Excerpts from a dataset
****************
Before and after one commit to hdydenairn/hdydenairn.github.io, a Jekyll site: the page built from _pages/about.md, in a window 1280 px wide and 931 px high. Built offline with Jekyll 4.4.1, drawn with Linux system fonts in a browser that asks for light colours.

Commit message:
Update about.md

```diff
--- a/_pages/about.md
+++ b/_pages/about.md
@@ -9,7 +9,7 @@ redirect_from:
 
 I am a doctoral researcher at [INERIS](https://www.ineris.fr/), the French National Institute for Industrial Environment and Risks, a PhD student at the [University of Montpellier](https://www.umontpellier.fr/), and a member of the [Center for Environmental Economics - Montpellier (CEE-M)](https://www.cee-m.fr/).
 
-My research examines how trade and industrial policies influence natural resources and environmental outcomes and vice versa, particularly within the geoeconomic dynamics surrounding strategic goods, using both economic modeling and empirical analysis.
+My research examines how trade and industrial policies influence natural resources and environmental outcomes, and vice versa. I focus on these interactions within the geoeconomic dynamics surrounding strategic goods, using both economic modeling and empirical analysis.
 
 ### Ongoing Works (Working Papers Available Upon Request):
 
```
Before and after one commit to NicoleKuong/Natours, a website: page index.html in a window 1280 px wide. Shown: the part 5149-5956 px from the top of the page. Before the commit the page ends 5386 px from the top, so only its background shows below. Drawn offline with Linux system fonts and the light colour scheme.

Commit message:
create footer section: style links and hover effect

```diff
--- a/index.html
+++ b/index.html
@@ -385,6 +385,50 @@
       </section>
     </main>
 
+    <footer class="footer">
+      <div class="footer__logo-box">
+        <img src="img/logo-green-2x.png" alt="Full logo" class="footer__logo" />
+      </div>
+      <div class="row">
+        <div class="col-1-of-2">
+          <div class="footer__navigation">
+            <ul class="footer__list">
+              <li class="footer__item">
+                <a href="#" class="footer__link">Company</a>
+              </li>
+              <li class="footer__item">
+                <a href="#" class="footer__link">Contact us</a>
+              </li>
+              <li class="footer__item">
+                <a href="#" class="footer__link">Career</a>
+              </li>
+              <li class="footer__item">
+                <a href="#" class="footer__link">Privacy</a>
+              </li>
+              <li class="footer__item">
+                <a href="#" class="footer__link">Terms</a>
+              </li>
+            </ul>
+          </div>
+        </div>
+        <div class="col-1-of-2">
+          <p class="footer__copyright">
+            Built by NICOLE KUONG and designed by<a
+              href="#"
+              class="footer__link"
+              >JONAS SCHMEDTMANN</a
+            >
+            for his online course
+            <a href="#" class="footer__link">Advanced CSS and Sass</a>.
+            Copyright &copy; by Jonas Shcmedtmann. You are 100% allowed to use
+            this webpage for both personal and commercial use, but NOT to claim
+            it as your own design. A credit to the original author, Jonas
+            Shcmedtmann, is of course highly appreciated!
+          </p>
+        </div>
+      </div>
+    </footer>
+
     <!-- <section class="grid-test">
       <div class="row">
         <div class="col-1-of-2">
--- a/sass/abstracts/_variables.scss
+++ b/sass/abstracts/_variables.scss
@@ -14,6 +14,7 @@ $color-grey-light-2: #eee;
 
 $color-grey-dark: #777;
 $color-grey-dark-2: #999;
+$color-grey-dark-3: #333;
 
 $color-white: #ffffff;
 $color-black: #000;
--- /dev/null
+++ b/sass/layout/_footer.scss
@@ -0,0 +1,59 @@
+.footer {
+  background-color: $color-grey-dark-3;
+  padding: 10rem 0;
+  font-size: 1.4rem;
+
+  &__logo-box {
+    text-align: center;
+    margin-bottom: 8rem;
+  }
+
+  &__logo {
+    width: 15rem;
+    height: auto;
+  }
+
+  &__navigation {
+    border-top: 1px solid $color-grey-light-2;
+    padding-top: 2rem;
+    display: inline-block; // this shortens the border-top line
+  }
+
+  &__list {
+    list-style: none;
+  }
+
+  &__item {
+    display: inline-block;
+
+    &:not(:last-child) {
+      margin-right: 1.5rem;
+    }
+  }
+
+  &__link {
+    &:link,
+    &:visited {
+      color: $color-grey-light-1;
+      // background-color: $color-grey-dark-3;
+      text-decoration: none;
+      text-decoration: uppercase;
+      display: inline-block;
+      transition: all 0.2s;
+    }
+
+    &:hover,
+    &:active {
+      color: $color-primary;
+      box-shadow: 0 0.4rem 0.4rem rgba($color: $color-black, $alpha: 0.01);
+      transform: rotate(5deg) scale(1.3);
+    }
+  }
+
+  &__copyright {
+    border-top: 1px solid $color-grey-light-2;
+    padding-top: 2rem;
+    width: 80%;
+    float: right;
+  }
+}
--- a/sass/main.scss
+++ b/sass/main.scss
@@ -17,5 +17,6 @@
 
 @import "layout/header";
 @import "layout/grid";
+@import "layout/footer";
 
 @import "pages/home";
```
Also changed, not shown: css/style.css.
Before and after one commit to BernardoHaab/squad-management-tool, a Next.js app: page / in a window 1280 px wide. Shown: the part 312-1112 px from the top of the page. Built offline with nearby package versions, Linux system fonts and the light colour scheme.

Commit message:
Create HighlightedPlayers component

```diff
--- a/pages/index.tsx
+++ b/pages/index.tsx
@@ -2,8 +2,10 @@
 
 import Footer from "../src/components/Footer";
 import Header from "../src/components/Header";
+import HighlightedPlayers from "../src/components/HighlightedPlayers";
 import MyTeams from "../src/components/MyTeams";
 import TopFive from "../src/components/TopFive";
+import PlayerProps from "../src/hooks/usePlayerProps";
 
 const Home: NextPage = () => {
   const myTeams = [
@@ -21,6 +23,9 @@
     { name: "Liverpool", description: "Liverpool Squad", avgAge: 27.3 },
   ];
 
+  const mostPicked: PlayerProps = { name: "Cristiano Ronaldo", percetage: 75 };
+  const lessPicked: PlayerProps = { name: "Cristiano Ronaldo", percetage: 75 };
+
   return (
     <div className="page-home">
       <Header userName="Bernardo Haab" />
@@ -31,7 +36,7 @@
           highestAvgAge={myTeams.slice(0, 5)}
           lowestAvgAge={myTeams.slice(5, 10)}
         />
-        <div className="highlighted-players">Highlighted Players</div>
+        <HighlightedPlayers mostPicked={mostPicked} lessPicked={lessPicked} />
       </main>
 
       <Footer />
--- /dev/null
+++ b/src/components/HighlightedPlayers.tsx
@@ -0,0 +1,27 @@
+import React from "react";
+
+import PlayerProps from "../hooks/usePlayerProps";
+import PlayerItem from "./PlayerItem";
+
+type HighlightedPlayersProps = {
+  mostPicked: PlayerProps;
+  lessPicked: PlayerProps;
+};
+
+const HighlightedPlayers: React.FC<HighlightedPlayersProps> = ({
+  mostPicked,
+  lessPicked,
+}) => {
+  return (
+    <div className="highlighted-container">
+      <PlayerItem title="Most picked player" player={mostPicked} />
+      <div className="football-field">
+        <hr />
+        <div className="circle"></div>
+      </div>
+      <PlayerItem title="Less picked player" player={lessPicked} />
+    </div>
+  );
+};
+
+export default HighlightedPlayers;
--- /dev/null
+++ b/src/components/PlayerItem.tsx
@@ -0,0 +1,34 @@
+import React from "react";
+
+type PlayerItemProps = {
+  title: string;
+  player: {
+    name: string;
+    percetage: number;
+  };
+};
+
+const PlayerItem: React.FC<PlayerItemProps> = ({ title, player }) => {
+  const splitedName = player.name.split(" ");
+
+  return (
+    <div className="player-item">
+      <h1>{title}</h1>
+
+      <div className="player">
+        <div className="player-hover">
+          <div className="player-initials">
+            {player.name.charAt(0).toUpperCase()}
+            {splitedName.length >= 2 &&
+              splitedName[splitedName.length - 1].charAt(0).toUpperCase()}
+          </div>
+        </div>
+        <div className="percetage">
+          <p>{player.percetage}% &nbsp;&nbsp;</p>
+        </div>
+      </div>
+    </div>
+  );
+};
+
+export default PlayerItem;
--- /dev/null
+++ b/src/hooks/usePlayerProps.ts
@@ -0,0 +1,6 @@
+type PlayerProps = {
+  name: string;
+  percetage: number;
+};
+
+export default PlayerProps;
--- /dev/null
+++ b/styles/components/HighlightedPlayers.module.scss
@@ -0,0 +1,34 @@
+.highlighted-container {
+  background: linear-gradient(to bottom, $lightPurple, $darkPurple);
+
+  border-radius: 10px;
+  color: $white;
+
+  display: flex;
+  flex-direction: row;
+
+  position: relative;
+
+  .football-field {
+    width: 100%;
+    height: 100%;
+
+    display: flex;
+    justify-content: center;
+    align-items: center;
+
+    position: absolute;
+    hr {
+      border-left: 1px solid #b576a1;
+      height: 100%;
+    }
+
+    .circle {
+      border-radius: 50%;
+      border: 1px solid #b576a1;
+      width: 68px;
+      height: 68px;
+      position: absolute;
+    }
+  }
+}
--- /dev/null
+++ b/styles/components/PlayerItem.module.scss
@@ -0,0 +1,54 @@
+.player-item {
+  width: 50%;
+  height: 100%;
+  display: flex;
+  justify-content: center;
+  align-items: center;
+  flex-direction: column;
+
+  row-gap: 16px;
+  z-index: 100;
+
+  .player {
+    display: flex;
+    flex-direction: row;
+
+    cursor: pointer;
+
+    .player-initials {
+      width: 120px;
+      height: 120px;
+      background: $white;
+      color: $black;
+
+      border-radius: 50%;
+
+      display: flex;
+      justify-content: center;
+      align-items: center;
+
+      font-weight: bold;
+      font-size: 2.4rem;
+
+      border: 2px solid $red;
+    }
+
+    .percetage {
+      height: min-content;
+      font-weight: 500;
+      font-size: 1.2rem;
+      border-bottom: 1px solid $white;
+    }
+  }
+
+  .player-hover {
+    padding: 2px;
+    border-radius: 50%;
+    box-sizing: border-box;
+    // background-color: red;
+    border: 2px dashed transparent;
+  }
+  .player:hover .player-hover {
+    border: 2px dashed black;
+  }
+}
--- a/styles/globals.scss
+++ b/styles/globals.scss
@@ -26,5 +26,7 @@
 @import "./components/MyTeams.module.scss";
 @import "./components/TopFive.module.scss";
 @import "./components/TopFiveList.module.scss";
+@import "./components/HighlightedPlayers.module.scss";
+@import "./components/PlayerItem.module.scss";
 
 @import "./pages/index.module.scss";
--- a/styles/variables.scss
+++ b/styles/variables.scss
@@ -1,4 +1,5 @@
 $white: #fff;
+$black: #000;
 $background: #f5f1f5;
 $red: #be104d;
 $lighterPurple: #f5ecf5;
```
****************
WORK INSTRUCTIONS => If a line in the entries holds the string "className", copy it.

EXERCISE RESPONSE =>
     <div className="page-home">
-        <div className="highlighted-players">Highlighted Players</div>
+    <div className="highlighted-container">
+      <div className="football-field">
+        <div className="circle"></div>
+    <div className="player-item">
+      <div className="player">
+        <div className="player-hover">
+          <div className="player-initials">
+        <div className="percetage">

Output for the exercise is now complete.